──────── DATA RECORDS ────────
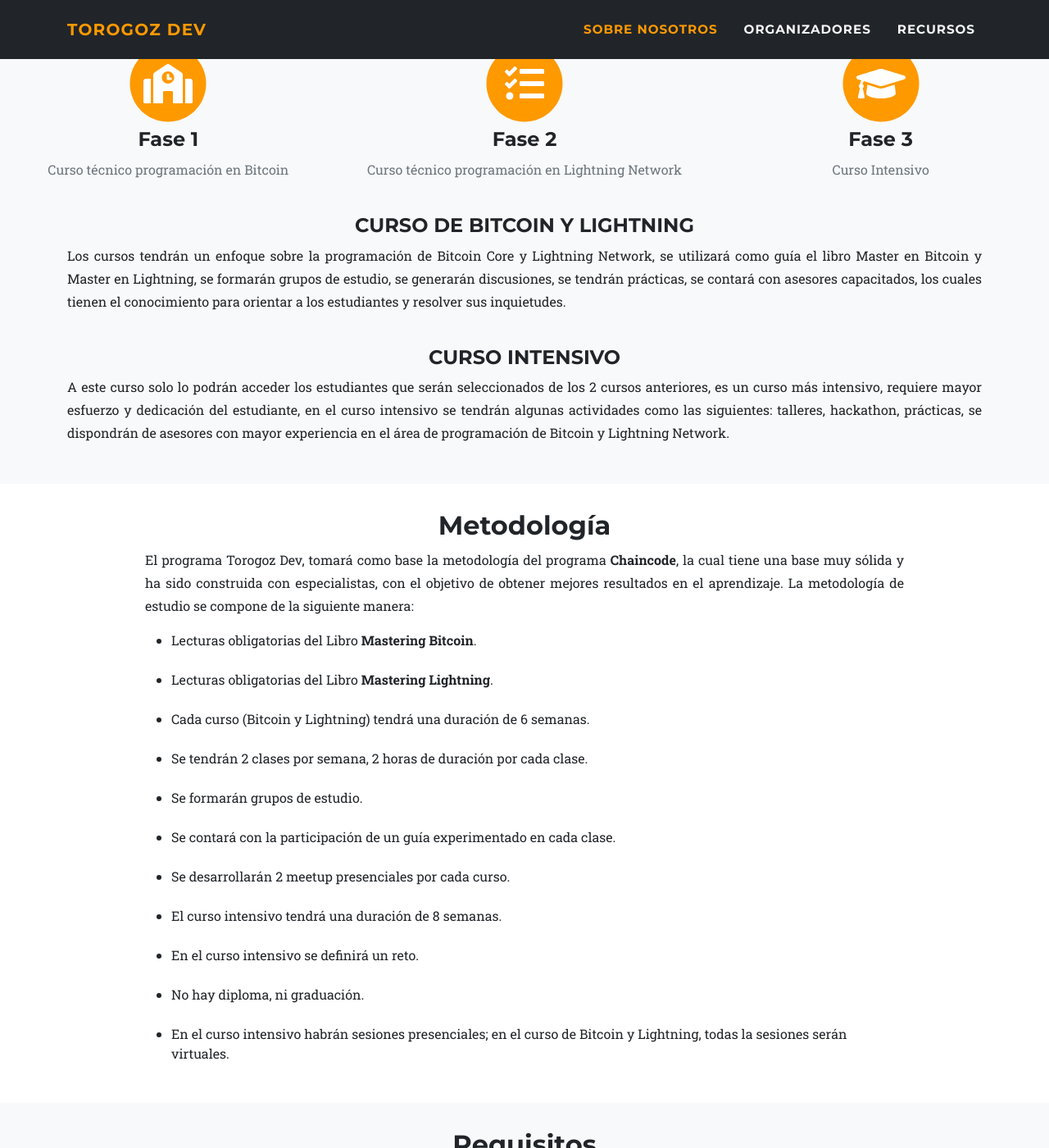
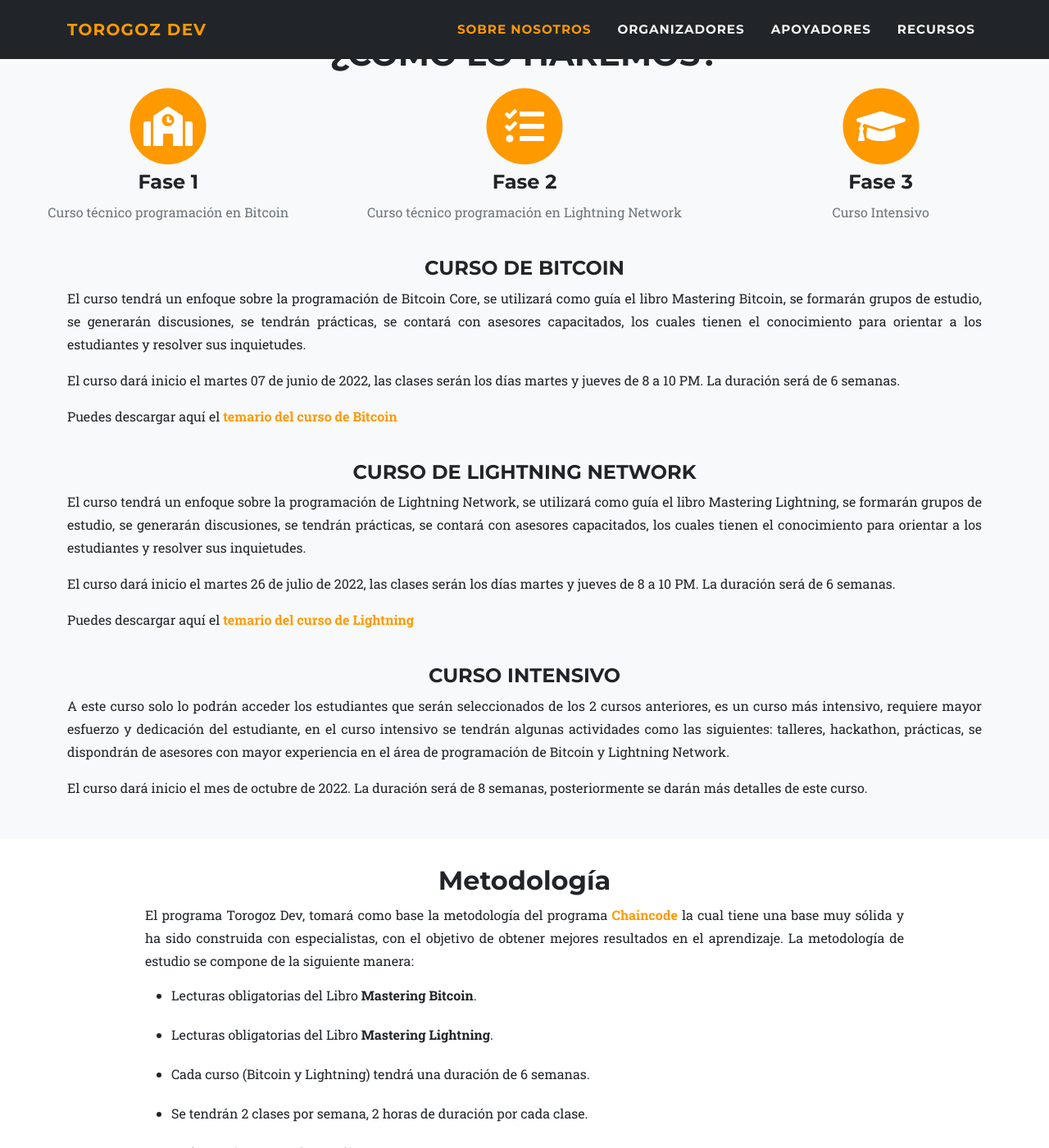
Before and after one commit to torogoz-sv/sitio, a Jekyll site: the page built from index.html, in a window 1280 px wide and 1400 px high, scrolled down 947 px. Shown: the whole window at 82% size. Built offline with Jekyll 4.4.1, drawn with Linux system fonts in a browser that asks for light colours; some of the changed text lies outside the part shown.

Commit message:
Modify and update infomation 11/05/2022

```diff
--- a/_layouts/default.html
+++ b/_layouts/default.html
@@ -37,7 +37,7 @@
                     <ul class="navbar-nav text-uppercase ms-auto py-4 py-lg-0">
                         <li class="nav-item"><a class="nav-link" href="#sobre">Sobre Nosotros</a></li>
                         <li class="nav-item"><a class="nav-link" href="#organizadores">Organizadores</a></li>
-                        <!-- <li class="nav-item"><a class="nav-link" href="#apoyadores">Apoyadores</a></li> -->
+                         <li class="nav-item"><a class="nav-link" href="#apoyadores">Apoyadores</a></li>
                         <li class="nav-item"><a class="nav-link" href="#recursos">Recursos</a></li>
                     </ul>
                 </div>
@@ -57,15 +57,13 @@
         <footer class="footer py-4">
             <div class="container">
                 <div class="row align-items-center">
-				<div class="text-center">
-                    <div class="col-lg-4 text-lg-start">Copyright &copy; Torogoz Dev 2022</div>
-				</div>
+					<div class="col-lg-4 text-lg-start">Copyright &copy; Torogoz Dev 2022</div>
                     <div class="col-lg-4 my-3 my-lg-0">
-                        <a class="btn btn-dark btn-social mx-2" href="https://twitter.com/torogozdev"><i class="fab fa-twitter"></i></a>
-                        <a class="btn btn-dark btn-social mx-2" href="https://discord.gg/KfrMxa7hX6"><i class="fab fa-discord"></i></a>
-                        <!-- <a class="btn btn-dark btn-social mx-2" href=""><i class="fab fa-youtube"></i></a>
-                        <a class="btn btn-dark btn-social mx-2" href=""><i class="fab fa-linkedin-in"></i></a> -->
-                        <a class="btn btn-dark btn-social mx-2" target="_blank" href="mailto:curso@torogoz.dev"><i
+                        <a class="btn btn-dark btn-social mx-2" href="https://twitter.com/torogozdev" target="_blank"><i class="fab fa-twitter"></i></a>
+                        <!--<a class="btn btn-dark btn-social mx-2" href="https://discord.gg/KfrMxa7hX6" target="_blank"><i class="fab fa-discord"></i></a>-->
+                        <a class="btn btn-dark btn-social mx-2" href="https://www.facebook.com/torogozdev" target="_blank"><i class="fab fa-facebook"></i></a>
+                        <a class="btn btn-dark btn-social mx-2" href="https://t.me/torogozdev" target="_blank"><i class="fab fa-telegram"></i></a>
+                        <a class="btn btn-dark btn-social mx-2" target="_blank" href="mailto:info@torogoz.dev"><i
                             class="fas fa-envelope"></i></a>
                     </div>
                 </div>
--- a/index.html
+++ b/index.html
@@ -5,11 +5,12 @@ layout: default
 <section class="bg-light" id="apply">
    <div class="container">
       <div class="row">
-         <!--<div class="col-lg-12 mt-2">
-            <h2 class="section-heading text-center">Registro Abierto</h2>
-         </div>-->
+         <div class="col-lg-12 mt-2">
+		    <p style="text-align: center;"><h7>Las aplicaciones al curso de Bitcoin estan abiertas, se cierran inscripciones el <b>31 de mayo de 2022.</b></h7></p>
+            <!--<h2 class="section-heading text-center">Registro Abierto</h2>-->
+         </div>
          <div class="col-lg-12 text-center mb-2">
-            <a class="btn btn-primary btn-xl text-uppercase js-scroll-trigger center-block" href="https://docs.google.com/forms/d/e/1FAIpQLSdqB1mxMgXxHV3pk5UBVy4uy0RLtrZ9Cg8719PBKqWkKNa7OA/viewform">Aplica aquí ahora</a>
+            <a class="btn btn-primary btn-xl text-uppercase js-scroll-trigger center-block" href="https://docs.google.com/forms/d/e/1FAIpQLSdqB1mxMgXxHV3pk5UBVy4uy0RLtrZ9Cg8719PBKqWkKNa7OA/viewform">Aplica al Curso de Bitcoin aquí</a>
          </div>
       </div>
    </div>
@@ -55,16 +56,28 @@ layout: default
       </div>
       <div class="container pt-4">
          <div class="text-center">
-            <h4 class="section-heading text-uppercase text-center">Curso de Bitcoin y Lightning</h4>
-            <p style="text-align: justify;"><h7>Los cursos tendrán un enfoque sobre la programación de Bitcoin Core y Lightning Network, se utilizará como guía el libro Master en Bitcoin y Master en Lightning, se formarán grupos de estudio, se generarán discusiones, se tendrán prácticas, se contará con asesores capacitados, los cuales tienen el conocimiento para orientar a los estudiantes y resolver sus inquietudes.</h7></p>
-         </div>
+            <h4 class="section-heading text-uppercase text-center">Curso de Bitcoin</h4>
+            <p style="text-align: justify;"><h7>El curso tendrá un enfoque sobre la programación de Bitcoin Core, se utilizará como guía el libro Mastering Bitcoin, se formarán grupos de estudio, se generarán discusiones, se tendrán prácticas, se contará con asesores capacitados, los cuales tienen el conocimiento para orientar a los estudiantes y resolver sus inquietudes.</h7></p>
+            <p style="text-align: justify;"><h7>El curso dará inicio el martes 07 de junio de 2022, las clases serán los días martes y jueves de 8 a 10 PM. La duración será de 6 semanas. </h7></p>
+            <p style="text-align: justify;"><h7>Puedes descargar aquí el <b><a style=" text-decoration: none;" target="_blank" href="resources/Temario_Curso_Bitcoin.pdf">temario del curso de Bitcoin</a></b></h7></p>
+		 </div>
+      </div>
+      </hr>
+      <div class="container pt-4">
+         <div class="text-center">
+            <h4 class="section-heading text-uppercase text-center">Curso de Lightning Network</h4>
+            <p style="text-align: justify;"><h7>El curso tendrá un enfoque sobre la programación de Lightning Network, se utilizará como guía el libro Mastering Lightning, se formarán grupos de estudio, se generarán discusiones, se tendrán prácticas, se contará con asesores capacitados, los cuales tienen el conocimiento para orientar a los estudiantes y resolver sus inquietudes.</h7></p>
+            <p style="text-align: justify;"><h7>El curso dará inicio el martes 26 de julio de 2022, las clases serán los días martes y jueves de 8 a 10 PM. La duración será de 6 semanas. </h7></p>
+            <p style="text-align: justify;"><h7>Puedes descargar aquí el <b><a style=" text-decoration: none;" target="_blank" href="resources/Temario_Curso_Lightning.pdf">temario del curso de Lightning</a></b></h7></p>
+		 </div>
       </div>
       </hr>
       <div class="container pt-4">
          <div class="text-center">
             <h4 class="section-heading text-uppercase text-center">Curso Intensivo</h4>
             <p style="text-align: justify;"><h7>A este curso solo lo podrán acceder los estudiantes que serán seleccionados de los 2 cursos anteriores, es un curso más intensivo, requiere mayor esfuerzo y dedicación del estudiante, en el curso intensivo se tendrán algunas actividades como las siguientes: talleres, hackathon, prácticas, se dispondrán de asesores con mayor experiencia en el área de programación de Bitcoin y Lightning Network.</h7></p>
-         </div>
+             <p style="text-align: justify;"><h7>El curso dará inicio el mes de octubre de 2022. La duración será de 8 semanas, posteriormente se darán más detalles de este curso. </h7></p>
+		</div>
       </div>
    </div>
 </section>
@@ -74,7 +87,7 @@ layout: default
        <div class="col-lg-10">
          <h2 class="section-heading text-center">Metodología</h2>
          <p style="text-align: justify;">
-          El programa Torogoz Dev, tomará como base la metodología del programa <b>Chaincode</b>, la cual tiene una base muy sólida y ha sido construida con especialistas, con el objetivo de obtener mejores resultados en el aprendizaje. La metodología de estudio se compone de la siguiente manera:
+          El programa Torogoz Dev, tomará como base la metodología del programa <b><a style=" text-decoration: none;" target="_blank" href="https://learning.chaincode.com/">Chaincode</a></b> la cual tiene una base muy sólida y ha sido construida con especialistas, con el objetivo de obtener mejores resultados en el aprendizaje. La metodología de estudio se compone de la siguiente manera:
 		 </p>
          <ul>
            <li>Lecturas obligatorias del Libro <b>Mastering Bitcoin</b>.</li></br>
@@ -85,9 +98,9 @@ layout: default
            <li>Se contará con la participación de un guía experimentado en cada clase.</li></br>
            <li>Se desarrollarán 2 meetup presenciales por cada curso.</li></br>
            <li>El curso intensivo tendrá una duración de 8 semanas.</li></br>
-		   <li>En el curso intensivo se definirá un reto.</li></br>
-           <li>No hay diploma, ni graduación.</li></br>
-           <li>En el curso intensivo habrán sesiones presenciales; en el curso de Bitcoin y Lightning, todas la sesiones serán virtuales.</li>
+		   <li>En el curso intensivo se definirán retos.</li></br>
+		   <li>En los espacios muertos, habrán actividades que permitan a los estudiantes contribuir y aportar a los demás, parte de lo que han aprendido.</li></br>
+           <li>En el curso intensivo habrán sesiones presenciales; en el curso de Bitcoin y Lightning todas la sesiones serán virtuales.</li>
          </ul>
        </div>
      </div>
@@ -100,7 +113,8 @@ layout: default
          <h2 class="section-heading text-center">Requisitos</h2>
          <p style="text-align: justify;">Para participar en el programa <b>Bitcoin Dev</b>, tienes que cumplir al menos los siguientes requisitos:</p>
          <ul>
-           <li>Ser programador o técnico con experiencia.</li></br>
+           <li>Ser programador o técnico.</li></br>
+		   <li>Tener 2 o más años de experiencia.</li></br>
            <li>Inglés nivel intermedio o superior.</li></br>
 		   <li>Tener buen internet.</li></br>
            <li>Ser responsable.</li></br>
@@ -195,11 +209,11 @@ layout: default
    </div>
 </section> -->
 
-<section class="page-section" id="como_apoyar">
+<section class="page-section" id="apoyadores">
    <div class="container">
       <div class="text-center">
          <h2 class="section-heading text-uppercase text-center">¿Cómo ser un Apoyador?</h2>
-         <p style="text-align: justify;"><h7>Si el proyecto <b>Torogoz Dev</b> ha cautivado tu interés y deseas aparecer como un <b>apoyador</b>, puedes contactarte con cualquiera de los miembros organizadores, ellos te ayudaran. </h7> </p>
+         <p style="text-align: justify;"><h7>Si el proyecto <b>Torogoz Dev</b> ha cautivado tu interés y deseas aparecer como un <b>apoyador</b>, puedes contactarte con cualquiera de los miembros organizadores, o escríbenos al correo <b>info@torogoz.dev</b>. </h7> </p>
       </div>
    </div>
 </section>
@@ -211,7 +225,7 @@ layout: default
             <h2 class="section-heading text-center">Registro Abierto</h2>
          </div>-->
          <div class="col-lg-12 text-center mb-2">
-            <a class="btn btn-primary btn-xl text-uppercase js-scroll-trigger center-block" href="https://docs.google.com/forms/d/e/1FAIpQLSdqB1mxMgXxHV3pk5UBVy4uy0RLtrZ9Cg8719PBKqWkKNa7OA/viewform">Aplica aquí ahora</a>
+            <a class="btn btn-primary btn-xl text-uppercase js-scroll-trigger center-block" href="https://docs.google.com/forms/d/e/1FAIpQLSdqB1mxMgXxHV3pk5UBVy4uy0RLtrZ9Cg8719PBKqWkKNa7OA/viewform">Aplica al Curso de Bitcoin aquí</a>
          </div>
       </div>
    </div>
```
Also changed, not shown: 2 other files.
────────
WHAT YOU WILL DO: The answer must be a single number: the count of lines in the entries above that contain "default".

OUTPUT OF THE TASK: 9